» **Requirement**:
Your task is to gather the lines below that hold the string "still".

» **Material provided**:

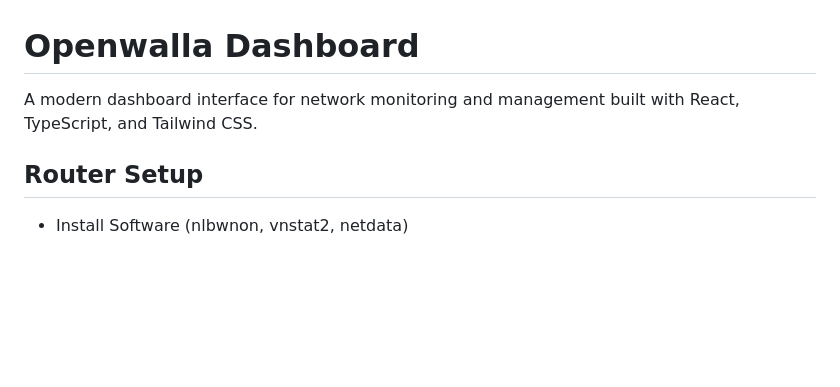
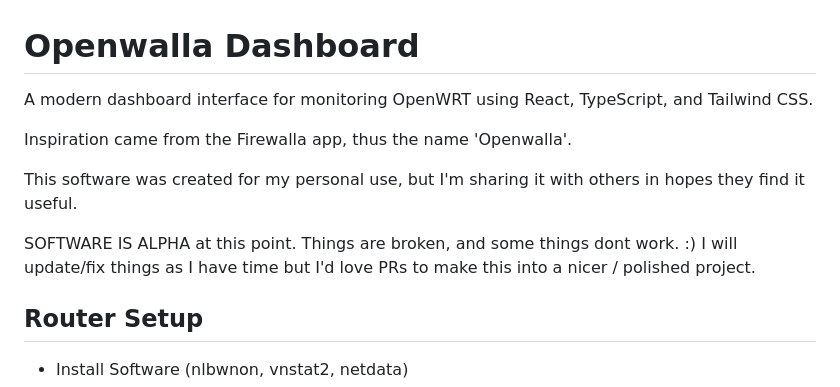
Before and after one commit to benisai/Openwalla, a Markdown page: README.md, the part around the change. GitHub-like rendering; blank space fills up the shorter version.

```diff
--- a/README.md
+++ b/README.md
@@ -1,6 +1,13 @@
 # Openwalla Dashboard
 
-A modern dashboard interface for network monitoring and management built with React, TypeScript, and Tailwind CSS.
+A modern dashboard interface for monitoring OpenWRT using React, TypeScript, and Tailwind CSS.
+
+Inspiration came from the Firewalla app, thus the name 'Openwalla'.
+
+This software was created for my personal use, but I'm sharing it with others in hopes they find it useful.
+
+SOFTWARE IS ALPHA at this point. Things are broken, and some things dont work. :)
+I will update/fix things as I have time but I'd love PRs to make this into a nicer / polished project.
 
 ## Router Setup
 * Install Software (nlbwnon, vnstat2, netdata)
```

...

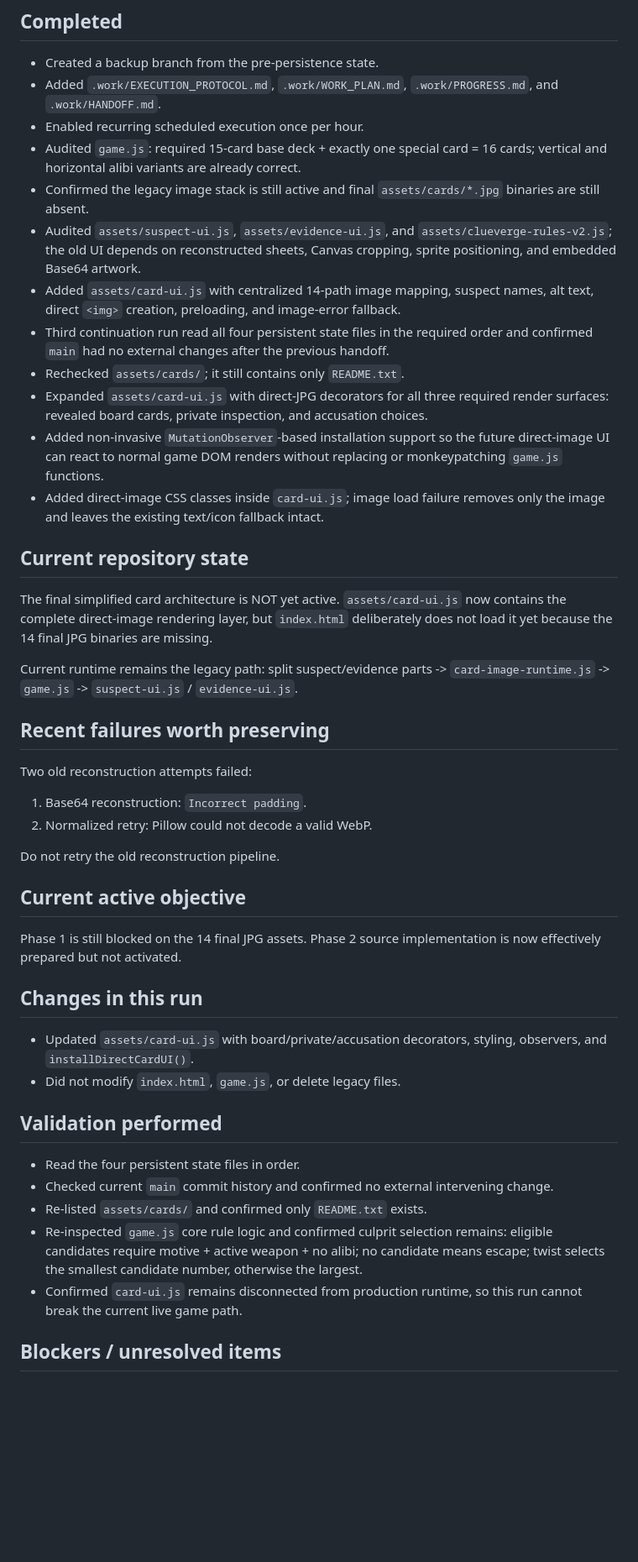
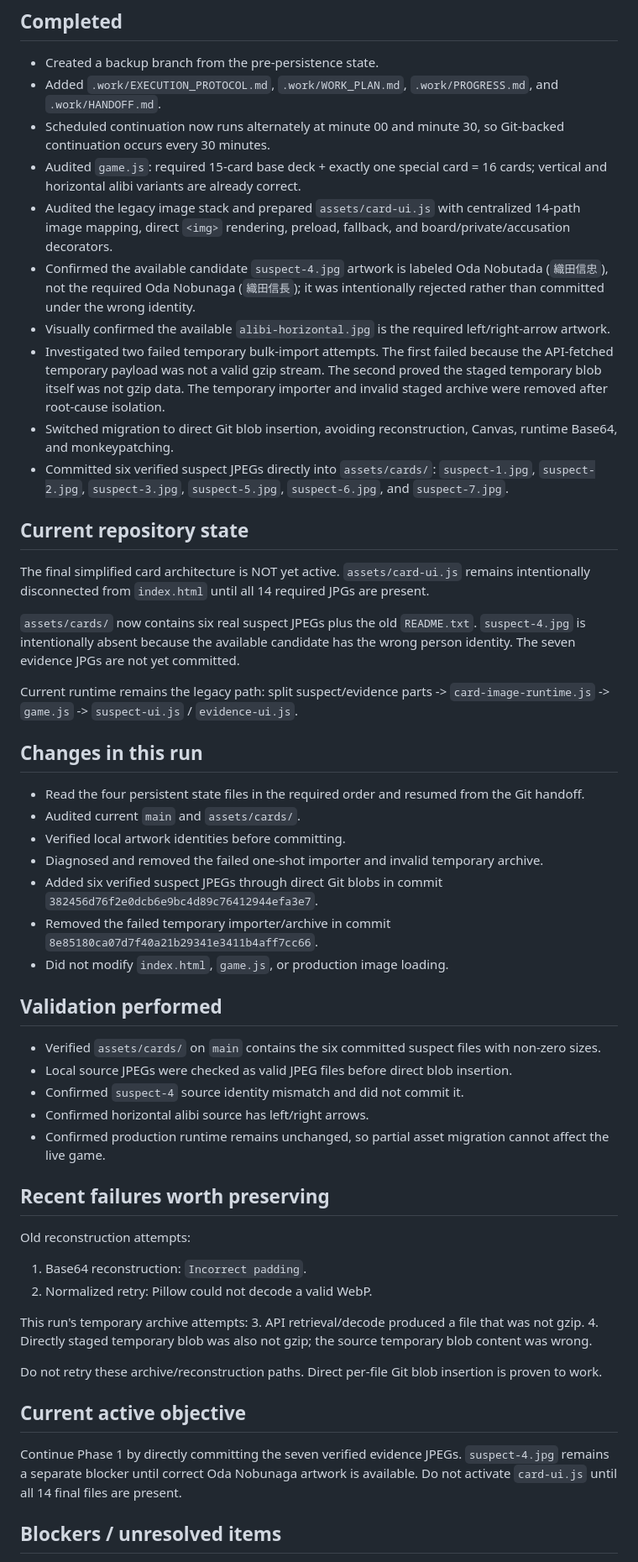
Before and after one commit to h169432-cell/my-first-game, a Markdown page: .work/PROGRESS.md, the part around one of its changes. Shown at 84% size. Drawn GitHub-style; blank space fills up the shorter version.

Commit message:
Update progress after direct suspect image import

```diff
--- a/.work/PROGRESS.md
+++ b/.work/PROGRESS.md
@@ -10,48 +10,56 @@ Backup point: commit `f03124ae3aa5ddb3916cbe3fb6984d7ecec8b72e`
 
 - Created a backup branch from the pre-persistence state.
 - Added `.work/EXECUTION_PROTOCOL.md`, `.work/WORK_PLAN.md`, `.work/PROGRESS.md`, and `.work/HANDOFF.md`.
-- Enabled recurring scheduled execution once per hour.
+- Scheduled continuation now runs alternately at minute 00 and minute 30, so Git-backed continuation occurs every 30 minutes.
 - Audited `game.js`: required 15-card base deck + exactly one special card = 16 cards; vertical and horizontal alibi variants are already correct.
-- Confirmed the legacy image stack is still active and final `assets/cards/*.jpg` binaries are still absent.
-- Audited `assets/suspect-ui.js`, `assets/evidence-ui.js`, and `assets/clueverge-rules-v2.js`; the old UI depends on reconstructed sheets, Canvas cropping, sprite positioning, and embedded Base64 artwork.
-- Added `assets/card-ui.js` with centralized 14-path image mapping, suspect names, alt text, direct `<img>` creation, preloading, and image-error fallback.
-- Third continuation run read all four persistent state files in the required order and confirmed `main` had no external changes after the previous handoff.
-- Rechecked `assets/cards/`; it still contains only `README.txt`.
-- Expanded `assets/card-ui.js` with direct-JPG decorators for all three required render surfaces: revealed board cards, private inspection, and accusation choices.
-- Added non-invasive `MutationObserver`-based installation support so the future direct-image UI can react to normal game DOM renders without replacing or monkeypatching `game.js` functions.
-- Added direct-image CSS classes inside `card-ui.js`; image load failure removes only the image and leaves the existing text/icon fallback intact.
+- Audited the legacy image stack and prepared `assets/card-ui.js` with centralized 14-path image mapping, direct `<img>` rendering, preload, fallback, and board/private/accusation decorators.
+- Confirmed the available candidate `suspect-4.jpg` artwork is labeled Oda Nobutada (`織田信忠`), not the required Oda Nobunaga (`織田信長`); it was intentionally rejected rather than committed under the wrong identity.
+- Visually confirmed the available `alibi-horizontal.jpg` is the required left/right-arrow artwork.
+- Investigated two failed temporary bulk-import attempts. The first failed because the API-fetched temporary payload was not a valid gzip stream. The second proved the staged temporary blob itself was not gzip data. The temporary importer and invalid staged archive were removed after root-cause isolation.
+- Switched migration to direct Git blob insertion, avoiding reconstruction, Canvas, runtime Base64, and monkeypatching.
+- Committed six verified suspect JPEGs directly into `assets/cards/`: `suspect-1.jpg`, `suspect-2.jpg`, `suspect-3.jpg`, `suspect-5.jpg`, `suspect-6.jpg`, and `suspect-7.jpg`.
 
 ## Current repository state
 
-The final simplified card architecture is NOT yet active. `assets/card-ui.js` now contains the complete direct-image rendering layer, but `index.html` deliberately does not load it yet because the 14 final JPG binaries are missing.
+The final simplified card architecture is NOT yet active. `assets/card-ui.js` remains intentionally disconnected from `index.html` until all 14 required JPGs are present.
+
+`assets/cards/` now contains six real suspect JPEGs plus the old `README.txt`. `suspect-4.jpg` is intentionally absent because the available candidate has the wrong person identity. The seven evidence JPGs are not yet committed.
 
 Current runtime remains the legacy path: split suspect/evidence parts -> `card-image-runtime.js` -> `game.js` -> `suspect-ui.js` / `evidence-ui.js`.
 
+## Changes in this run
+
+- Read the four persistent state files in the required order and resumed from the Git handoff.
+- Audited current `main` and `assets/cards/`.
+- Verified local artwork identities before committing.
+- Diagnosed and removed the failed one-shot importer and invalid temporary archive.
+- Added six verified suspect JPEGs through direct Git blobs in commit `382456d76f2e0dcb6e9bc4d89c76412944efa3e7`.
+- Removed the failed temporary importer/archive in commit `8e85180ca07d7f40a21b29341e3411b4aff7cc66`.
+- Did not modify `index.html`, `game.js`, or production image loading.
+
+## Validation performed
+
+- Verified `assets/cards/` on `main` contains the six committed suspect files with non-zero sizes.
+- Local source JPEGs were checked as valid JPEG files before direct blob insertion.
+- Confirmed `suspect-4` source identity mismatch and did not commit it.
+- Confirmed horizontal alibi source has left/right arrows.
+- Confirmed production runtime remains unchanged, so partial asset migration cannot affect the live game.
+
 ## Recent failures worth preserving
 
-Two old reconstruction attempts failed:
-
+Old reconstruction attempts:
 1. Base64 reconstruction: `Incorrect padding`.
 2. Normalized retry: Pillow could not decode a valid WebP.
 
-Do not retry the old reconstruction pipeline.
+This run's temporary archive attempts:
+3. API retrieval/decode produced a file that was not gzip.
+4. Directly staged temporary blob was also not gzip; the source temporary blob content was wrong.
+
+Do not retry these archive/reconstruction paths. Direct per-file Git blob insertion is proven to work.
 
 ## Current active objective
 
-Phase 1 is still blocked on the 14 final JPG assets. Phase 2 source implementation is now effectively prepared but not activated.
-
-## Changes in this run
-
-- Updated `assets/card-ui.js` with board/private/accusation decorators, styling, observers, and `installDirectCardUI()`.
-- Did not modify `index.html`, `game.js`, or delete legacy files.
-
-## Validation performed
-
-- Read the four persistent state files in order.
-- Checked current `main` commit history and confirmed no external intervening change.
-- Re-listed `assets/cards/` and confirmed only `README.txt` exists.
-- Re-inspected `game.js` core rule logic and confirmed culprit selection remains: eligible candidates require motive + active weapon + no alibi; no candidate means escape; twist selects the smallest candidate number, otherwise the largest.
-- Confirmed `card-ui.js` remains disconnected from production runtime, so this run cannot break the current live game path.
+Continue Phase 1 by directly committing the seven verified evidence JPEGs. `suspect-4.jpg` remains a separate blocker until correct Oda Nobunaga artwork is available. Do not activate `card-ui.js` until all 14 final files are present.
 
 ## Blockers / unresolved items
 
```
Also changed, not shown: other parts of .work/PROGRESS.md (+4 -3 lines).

» **Result below**:
-- Confirmed the legacy image stack is still active and final `assets/cards/*.jpg` binaries are still absent.
-- Rechecked `assets/cards/`; it still contains only `README.txt`.
-Phase 1 is still blocked on the 14 final JPG assets. Phase 2 source implementation is now effectively prepared but not activated.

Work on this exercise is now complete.